Infoq interviews Jeff Sutherland. Even though Silicon Valley companies have adopted Scrum, what’s the biggest problem? Eighty percent of the teams do not have tested, working software at the end of the sprint. This is a gross violation of the Agile Manifesto’s second value:
Working software over comprehensive documentation
Here are three techniques I practice to deliver working software at the end of a sprint.
Limit Work in Progress — Limit the number of user stories in progress. For example, the team only works on three stories at a time. This constraint compels the team to complete a story before starting another. I also teach teams to swarm on the top priority story and focus on completing it. Stop starting, and start finishing.
Hire full-stack developers — For your team to effectively swarm on a story, people need to have multiple skills. Developers should know how to write code in all layers: UI, business and database layers.
Test-Driven Development (TDD) — In many cases, stories are not finished because the team is still testing. Solution? Test first. When a developer practices TDD, she writes the unit test first, then the code to pass the test. The unit tests can be run every time a new build runs, making the code self-testing.
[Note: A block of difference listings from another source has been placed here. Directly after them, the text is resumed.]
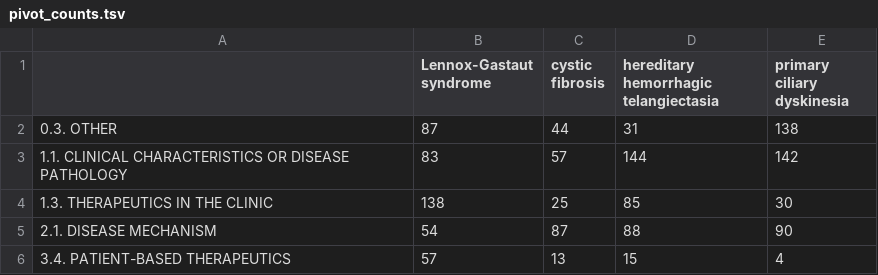
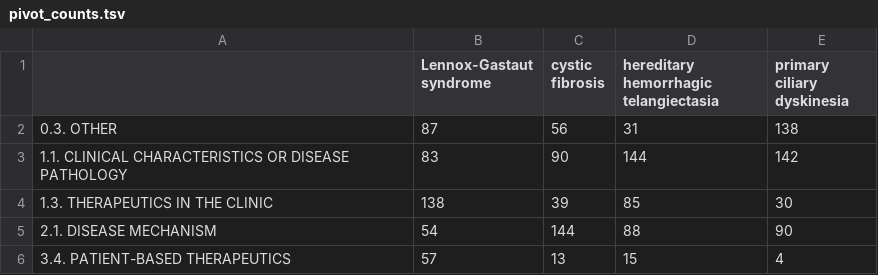
Before and after one commit to chanzuckerberg/DRSM-corpus, a TSV file: pivot_counts.tsv, drawn as a sheet.

```diff
--- a/pivot_counts.tsv
+++ b/pivot_counts.tsv
@@ -1,6 +1,6 @@
 	Lennox-Gastaut syndrome	cystic fibrosis	hereditary hemorrhagic telangiectasia	primary ciliary dyskinesia
-0.3. OTHER	87	44	31	138
-1.1. CLINICAL CHARACTERISTICS OR DISEASE PATHOLOGY	83	57	144	142
-1.3. THERAPEUTICS IN THE CLINIC	138	25	85	30
-2.1. DISEASE MECHANISM	54	87	88	90
+0.3. OTHER	87	56	31	138
+1.1. CLINICAL CHARACTERISTICS OR DISEASE PATHOLOGY	83	90	144	142
+1.3. THERAPEUTICS IN THE CLINIC	138	39	85	30
+2.1. DISEASE MECHANISM	54	144	88	90
 3.4. PATIENT-BASED THERAPEUTICS	57	13	15	4
```
Also changed, not shown: 1 other file.
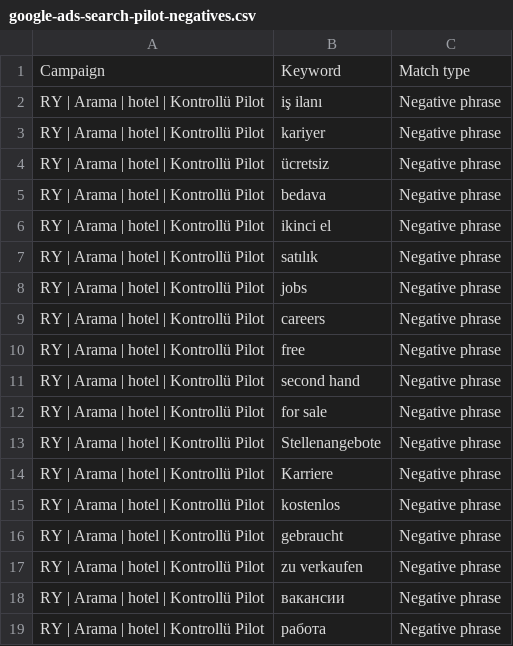
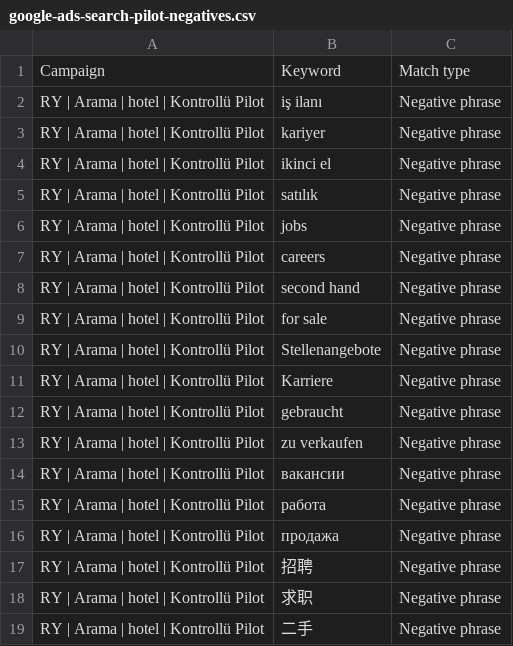
Before and after one commit to mamongrup/rezervasyonyap, a CSV file: marketing/2026-10-12/google-ads-search-pilot-negatives.csv, drawn as a sheet; only a part is shown; the shorter side is filled out with more unchanged rows; the diff covers the shown part only; the diff names each change by its address in the sheet, - before the commit and + after, or states it on an @@ line.

```diff
--- a/marketing/2026-10-12/google-ads-search-pilot-negatives.csv
+++ b/marketing/2026-10-12/google-ads-search-pilot-negatives.csv
-row 4: RY | Arama | hotel | Kontrollü Pilot | ücretsiz | Negative phrase
-row 5: RY | Arama | hotel | Kontrollü Pilot | bedava | Negative phrase
-row 10: RY | Arama | hotel | Kontrollü Pilot | free | Negative phrase
-row 15: RY | Arama | hotel | Kontrollü Pilot | kostenlos | Negative phrase
```
Also changed, not shown: 52 removed rows elsewhere in this file, 12 other files.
Practice the three techniques and let me know how they worked. What challenges did you discover?
How does it work? Well, in it's basic form, you forecast the story points for the upcoming sprint based on the story points completed in the last sprint. By using this pattern, I've reduced the sprint planning meeting from an hour of chattering debate to five easy breezy minutes.
Instead of directing employees and managing their tasks, you create an environment where they can be successful. Ponder this paragraph.
The effective Agile Leader spends less time managing for results and more time designing environment that create results. They spend less time telling others what to do, and more time creating conditions that empower and enable others to know what they need to do, and to be in action doing it.
The authors refer to catalyzing leadership. If you wish to learn more about catalyst leadership, you may want to read Leadership Agility where a chapter is devoted to the qualities of a catalyst leader.
Modules: Information hiding, or behavior hiding, is the foundation of object-oriented approaches. Delay commitment to the internal design of the module until the requirements of the clients on the interfaces stabilize.
Interfaces: Separate interfaces from implementations. Clients should not depend on implementation decisions.
Abstractions: Abstraction and commitment are inverse processes. Defer commitment to specific representations as long as the abstract will serve immediate design needs.